The teams traded punts as the contest entered the fourth quarter and a Manning pass was intercepted by SS Bill Thompson of the Broncos at the AFC 16. But following one more AFC possession, the NFC was able to control the ball for the last 6:20. They had an opportunity to add more points in the last minute, reaching the AFC five yard line, but Manning fell on the ball twice to run out the clock. The NFC won the low-scoring contest by a final score of 13-7.
The AFC led in total yards (320 to 296) and also had the edge in first downs (18 to 17). 169 yards of the AFC’s total came on the ground, against 151 passing yards, while the NFC threw for 199 yards and rushed for 97. The NFC turned the ball over twice, to one turnover suffered by the AFC.
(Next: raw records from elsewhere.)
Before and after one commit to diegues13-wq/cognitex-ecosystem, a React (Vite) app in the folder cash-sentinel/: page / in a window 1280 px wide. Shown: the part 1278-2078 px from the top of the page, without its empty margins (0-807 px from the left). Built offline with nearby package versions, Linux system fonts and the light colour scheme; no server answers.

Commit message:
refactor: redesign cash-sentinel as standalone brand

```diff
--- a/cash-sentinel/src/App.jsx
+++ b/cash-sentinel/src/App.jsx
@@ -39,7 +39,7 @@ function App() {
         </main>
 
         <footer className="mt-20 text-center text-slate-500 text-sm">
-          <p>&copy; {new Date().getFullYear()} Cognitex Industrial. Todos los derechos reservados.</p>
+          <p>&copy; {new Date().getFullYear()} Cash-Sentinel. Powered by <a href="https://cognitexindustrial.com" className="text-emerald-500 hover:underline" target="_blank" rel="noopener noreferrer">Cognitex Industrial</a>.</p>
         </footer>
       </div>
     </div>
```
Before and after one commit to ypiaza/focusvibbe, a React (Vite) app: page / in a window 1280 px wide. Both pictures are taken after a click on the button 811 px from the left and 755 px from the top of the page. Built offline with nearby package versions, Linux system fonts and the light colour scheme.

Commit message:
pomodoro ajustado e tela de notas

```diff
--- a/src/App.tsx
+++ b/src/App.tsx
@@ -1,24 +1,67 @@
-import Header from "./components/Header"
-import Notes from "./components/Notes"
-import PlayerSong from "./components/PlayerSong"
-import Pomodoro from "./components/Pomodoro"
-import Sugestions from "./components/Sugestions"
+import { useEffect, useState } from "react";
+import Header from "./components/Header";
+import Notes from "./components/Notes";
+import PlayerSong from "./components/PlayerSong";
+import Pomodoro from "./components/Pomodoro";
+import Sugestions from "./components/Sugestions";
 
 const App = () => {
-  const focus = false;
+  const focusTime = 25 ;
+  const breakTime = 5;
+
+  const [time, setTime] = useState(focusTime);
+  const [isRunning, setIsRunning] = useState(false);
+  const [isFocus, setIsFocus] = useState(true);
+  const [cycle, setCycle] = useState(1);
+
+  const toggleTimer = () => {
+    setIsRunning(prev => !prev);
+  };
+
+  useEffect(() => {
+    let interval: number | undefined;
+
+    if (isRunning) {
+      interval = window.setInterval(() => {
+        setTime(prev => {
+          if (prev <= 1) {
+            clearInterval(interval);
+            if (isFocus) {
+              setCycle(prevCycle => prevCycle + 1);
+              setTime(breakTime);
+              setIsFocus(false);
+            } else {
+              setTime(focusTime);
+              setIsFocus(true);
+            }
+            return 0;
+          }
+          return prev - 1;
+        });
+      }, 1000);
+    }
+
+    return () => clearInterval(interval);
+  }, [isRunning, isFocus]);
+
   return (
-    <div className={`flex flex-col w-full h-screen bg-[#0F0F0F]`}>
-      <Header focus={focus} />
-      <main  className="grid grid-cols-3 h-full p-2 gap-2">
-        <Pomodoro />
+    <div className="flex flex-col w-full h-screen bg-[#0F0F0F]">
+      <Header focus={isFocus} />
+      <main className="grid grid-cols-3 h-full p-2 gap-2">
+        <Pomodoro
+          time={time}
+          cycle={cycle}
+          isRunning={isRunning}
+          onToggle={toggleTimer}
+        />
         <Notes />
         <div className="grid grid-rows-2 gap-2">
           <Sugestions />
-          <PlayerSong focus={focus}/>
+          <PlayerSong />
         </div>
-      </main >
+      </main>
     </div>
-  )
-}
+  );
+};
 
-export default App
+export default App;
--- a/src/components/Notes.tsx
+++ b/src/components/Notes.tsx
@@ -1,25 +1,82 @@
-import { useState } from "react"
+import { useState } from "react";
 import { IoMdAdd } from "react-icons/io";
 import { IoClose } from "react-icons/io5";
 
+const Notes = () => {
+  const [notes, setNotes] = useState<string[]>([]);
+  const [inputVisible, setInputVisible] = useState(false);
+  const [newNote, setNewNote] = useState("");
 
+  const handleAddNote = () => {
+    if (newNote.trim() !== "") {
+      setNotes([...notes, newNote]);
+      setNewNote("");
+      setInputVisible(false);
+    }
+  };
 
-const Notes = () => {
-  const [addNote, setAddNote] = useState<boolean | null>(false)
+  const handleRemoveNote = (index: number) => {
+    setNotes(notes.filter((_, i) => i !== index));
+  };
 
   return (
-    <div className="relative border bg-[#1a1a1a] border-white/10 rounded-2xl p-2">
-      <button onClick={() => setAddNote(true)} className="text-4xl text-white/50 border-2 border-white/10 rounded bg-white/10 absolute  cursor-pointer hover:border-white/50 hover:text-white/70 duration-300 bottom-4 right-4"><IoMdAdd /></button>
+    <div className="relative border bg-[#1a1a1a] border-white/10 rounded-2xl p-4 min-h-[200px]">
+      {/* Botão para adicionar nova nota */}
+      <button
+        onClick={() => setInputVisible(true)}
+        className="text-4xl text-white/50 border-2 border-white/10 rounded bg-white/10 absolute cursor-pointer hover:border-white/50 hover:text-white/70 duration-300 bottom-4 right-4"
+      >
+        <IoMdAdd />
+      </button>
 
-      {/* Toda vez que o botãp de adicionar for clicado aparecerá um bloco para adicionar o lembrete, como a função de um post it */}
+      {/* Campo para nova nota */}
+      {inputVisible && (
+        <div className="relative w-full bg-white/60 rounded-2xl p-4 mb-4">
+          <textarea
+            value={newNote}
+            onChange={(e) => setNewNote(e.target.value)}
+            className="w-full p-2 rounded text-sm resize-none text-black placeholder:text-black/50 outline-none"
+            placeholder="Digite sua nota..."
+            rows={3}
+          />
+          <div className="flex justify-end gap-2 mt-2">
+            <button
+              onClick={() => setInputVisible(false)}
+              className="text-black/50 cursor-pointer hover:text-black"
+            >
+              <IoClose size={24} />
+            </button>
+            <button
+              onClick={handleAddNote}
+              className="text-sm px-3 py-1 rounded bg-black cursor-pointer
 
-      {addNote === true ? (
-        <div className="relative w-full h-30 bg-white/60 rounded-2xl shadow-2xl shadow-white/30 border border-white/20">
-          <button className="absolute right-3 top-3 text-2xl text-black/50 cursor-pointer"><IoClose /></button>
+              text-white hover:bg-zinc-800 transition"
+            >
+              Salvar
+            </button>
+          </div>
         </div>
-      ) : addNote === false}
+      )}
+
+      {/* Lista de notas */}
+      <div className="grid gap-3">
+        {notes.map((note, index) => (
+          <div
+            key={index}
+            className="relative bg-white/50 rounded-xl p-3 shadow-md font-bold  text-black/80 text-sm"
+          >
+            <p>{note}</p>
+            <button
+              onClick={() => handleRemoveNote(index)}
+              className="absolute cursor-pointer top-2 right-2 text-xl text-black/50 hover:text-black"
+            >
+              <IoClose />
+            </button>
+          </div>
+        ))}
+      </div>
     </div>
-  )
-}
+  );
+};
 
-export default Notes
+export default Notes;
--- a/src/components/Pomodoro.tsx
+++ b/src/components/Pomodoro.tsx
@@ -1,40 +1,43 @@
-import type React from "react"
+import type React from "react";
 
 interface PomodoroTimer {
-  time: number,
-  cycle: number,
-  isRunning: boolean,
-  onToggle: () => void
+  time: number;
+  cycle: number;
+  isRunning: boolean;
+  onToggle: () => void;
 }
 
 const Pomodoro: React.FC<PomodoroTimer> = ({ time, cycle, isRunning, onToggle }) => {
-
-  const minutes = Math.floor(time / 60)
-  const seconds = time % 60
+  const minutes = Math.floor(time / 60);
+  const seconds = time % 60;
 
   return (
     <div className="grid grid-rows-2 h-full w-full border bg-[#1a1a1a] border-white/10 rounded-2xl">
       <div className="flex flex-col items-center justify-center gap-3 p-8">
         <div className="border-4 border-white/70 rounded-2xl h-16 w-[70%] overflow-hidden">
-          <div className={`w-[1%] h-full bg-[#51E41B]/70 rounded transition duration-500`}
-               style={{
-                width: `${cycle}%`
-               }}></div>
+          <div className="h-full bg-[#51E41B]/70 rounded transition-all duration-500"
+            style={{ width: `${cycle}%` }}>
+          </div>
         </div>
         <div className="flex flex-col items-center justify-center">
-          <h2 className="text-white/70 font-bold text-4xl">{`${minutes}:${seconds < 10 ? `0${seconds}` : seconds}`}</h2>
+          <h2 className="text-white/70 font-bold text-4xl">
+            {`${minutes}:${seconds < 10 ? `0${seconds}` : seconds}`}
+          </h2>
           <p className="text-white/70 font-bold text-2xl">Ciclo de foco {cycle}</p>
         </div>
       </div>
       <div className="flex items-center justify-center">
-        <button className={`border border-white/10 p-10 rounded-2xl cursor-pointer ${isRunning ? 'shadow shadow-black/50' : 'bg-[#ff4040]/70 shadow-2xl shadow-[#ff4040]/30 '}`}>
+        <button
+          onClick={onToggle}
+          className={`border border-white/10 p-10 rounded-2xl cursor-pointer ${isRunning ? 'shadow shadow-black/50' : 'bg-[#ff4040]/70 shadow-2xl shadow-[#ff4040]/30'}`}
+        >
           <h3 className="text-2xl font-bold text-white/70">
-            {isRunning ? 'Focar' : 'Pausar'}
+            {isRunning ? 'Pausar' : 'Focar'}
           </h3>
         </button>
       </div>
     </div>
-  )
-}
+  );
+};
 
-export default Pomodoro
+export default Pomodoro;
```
Roger Staubach completed 9 of 15 passes for 125 yards and a touchdown while giving up one interception. Archie Manning, who played the second and fourth quarters, was 8 of 17 for 78 yards and also had a pass picked off. Wilbert Montgomery ran for 53 yards on 9 carries and RB Tony Dorsett of the Cowboys gained 27 yards on 7 rushing attempts. Ahmad Rashad had 5 pass receptions for 89 yards and was named Player of the Game. G Tom Mack of the Rams finished off his Hall of Fame career with an 11th Pro Bowl appearance and received a standing ovation from the Los Angeles fans with a minute remaining in the contest.
For the AFC, Terry Bradshaw was successful on 8 of 17 throws for 54 yards and no interceptions. Bob Griese threw 20 times with 10 completions for 122 yards and a TD and also gave up no interceptions. Houston’s star rookie RB Earl Campbell rushed for 66 yards on 12 carries to lead both teams. Steve Largent, the first Seahawk to appear in a Pro Bowl, caught 5 passes for 75 yards and a touchdown, all in the second quarter.
“One of the highlights of my career was just being here,” said Ahmad Rashad (pictured at left) who, along with Steve Largent, set a then-Pro Bowl record for pass receptions. “The Most Valuable Player award was just gravy.”
“I’m not going to go home and stay up all night, but it was disappointing to lose,” said Terry Bradshaw, who had quarterbacked the Steelers to a win over Dallas in the Super Bowl the previous week. “Emotionally, I went into this game drained. I thought I’d be okay but I think I’m still mentally fatigued from the Super Bowl.”
The win gave the NFC a 5-4 lead over the AFC since the restructuring of the Pro Bowl into AFC vs. NFC in 1970. The game moved to Honolulu the following season, leaving the Memorial Coliseum once and for all.